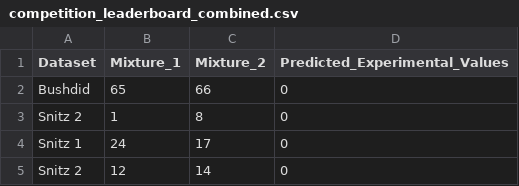
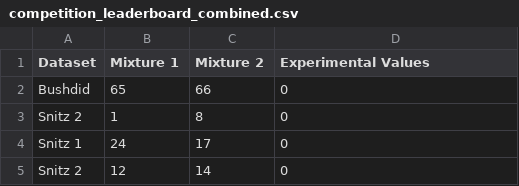
Before and after one commit to chemcognition-lab/dreamix, a CSV file: datasets/competition_leaderboard/competition_leaderboard_combined.csv, drawn as a sheet; only a part is shown.

Commit message:
Syntax fix

```diff
--- a/datasets/competition_leaderboard/competition_leaderboard_combined.csv
+++ b/datasets/competition_leaderboard/competition_leaderboard_combined.csv
@@ -1,2 +1,2 @@
-Dataset,Mixture_1,Mixture_2,Predicted_Experimental_Values
+Dataset,Mixture 1,Mixture 2,Experimental Values
 Bushdid,65,66,0
```
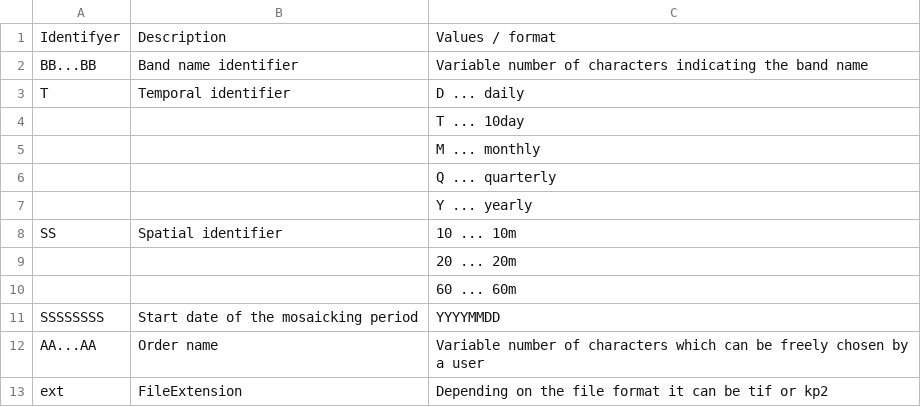
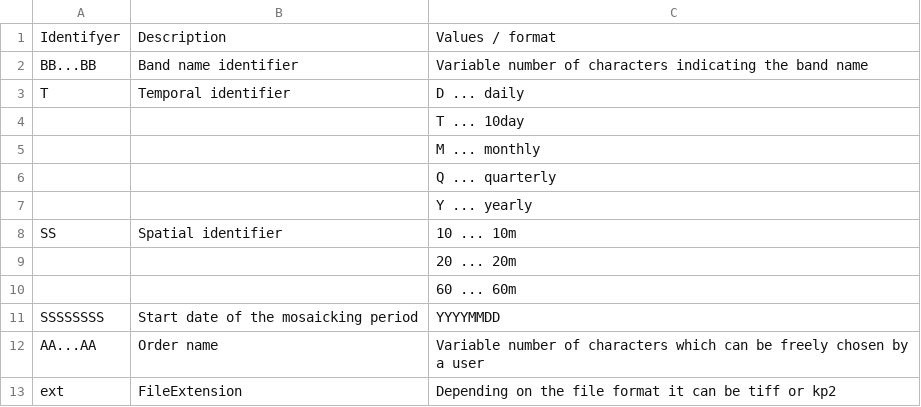
Before and after one commit to mriffler/UserManual, a CSV file: docs/source/pages/csv/file_naming_convention_tif_jpg.csv, drawn as a sheet.

Commit message:
updated file extensions in csv tables

```diff
--- a/docs/source/pages/csv/file_naming_convention_tif_jpg.csv
+++ b/docs/source/pages/csv/file_naming_convention_tif_jpg.csv
@@ -12,2 +12,2 @@ SSSSSSSS;Start date of the mosaicking period;YYYYMMDD
 AA...AA;Order name;Variable number of characters which can be freely chosen by a user
-ext;FileExtension;Depending on the file format it can be tif or kp2
+ext;FileExtension;Depending on the file format it can be tiff or kp2
```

◆ **Task to carry out**
If an entry above contains a picture, leave that picture out and copy everything else exactly.

◆ **Task response**
Before and after one commit to chemcognition-lab/dreamix, a CSV file: datasets/competition_leaderboard/competition_leaderboard_combined.csv, drawn as a sheet; only a part is shown.

Commit message:
Syntax fix

```diff
--- a/datasets/competition_leaderboard/competition_leaderboard_combined.csv
+++ b/datasets/competition_leaderboard/competition_leaderboard_combined.csv
@@ -1,2 +1,2 @@
-Dataset,Mixture_1,Mixture_2,Predicted_Experimental_Values
+Dataset,Mixture 1,Mixture 2,Experimental Values
 Bushdid,65,66,0
```
Before and after one commit to mriffler/UserManual, a CSV file: docs/source/pages/csv/file_naming_convention_tif_jpg.csv, drawn as a sheet.

Commit message:
updated file extensions in csv tables

```diff
--- a/docs/source/pages/csv/file_naming_convention_tif_jpg.csv
+++ b/docs/source/pages/csv/file_naming_convention_tif_jpg.csv
@@ -12,2 +12,2 @@ SSSSSSSS;Start date of the mosaicking period;YYYYMMDD
 AA...AA;Order name;Variable number of characters which can be freely chosen by a user
-ext;FileExtension;Depending on the file format it can be tif or kp2
+ext;FileExtension;Depending on the file format it can be tiff or kp2
```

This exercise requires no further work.